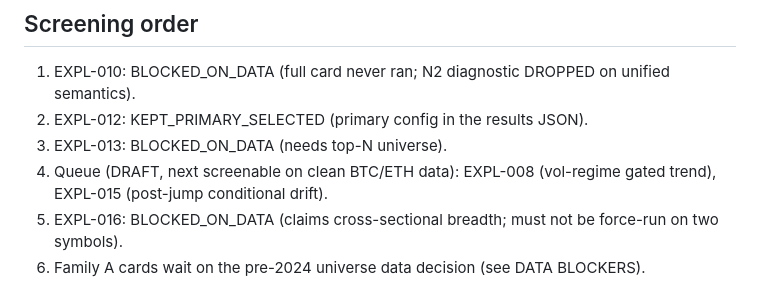
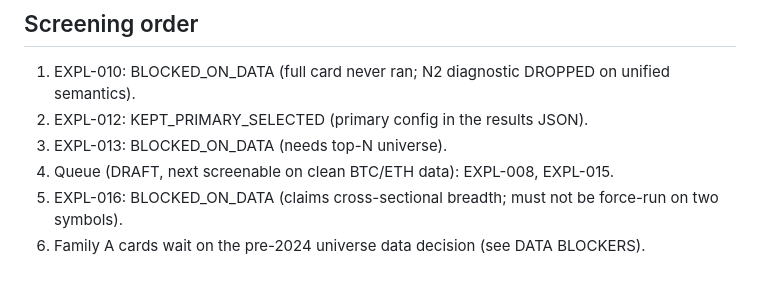
Before and after one commit to jojo232386/global-quant, a Markdown page: research/exploration/hypothesis-backlog.md, the part around the change. Drawn GitHub-style.

Commit message:
docs: keep the Queue entry on one line for the containment gate

```diff
--- a/research/exploration/hypothesis-backlog.md
+++ b/research/exploration/hypothesis-backlog.md
@@ -191,8 +191,7 @@ vol as a gate or target, not as a signal direction.
    on unified semantics).
 2. EXPL-012: KEPT_PRIMARY_SELECTED (primary config in the results JSON).
 3. EXPL-013: BLOCKED_ON_DATA (needs top-N universe).
-4. Queue (DRAFT, next screenable on clean BTC/ETH data): EXPL-008
-   (vol-regime gated trend), EXPL-015 (post-jump conditional drift).
+4. Queue (DRAFT, next screenable on clean BTC/ETH data): EXPL-008, EXPL-015.
 5. EXPL-016: BLOCKED_ON_DATA (claims cross-sectional breadth; must not be
    force-run on two symbols).
 6. Family A cards wait on the pre-2024 universe data decision (see DATA
```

....

The result should be an exact retyped version of all the entries above, containing no pictures.

== Answer area ==
Before and after one commit to jojo232386/global-quant, a Markdown page: research/exploration/hypothesis-backlog.md, the part around the change. Drawn GitHub-style.

Commit message:
docs: keep the Queue entry on one line for the containment gate

```diff
--- a/research/exploration/hypothesis-backlog.md
+++ b/research/exploration/hypothesis-backlog.md
@@ -191,8 +191,7 @@ vol as a gate or target, not as a signal direction.
    on unified semantics).
 2. EXPL-012: KEPT_PRIMARY_SELECTED (primary config in the results JSON).
 3. EXPL-013: BLOCKED_ON_DATA (needs top-N universe).
-4. Queue (DRAFT, next screenable on clean BTC/ETH data): EXPL-008
-   (vol-regime gated trend), EXPL-015 (post-jump conditional drift).
+4. Queue (DRAFT, next screenable on clean BTC/ETH data): EXPL-008, EXPL-015.
 5. EXPL-016: BLOCKED_ON_DATA (claims cross-sectional breadth; must not be
    force-run on two symbols).
 6. Family A cards wait on the pre-2024 universe data decision (see DATA
```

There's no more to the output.